Where some claim Roger Goodell’s incompetency led to the botching of the Ray Rice situation, others believe Goodell actually knew the gravity of the situation but engaged in a cover up after the fact. Similarly, Hillary Clinton’s questionable decisions leading up to the Benghazi attack are only rivaled by her decisions in the aftermath. Several weeks ago, Raymond Maxwell, a former State Department deputy assistant secretary, claims to have walked in on Clinton aides scrubbing documents that could be damaging to the 2016 presidential frontrunner before handing them over to the Accountability Review Board. Additionally, Maxwell seems to have been scapegoated for lapses in security leading up the attacks that he asserts were actually due to higher-up officials.
The similarities between Goodell and Clinton end at the public’s reaction. For Goodell, some believe he was grossly negligent and inept in handling the Ray Rice situation. Others hold that Goodell was fully capable yet covered his tracks once he realized the punishment administered by him did not fit the crime. Regardless of which (if not both, to some extent) is actually the case, these seem to be the only reasonable explanations, and, as a result, many have clamored for Goodell’s resignation.
Likewise, Clinton displayed inexplicable decision making leading up to the attack that killed four Americans. For those who hold Clinton’s incompetency did not lead to this attack, there is still a substantial belief that the former Secretary of State is covering her tracks for some sort of damaging evidence. Like Goodell, the only logical way to analyze Clinton’s role in this attack comes back to either an improper handling of the situation itself or a cover up in its aftermath. However, when it comes to the killing of four Americans, as opposed to an admittedly horrific instance of domestic violence, the attitude of many reflects the famous words of Hillary Clinton who howled in front of a Senate Foreign Relations Committee hearing, “What difference, at this point, does it make?”
While those on the left point to rehashing the Benghazi attack as political posturing, probing this issue is much bigger than that. As the House Select Committee on Benghazi kicks off their hearings, it is crucial for the American people to have some answers as to why four of their fellow citizens were killed—particularly if the person responsible intends to become our Commander-in-chief. When Goodell’s mishandling of a situation came to light, people were calling for his job. When a U.S. Ambassador and three others died under Clinton’s watch as Secretary of State, the public seemed to move right along. Maybe Hillary’s incompetency led to security lapses. Perhaps she orchestrated a cover up of the situation. Regardless, there seems to still be a lot of unanswered questions. Where there is smoke, there is fire, and it is about time the public held Hillary Clinton’s feet to the fire.
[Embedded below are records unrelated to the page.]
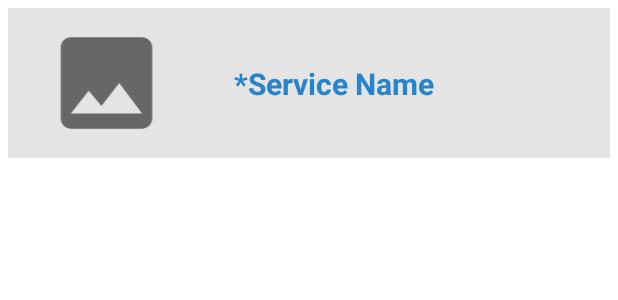
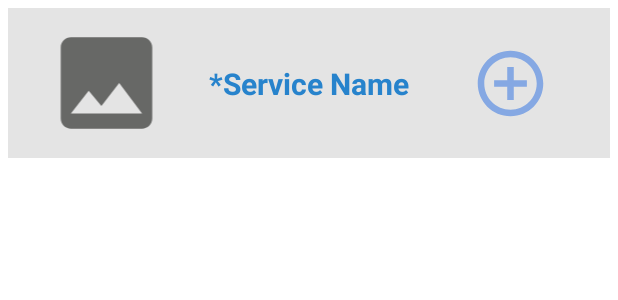
Before and after one commit to aashikmajhi/MarmatSewa, an Android app: the layout garage_registration_service_card.xml on its own in the app's theme, with its tools: preview values and no code run, on a phone screen of 412 x 824 dp. Shown: the top 300 px of the screen. Run offline under Robolectric (Android 15) with nearby library versions, the phone set to English and light mode, and no system bars.

Commit message:
addbutton on service card

```diff
--- a/MarmatSewa_app/app/src/main/res/layout/garage_registration_service_card.xml
+++ b/MarmatSewa_app/app/src/main/res/layout/garage_registration_service_card.xml
@@ -17,7 +17,6 @@
         android:textStyle="bold"
         app:layout_constraintBottom_toBottomOf="parent"
         app:layout_constraintEnd_toEndOf="parent"
-        app:layout_constraintHorizontal_bias="0.563"
         app:layout_constraintStart_toStartOf="parent"
         app:layout_constraintTop_toTopOf="parent"
         app:layout_constraintVertical_bias="0.506" />
@@ -34,4 +33,16 @@
         app:layout_constraintVertical_bias="0.509"
         app:srcCompat="@drawable/image_add" />
 
+    <ImageView
+        android:id="@+id/btnAddService"
+        android:layout_width="79dp"
+        android:layout_height="75dp"
+        app:layout_constraintBottom_toBottomOf="parent"
+        app:layout_constraintEnd_toEndOf="parent"
+        app:layout_constraintStart_toEndOf="@+id/ServiceName"
+        app:layout_constraintTop_toTopOf="parent"
+        app:layout_constraintVertical_bias="0.52"
+        app:srcCompat="@drawable/add" />
+
+
 </androidx.constraintlayout.widget.ConstraintLayout>
```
[Image Credit: http://blogs.wsj.com/washwire/2013/01/23/text-of-hillary-clintons-senate-testimony-on-benghazi/]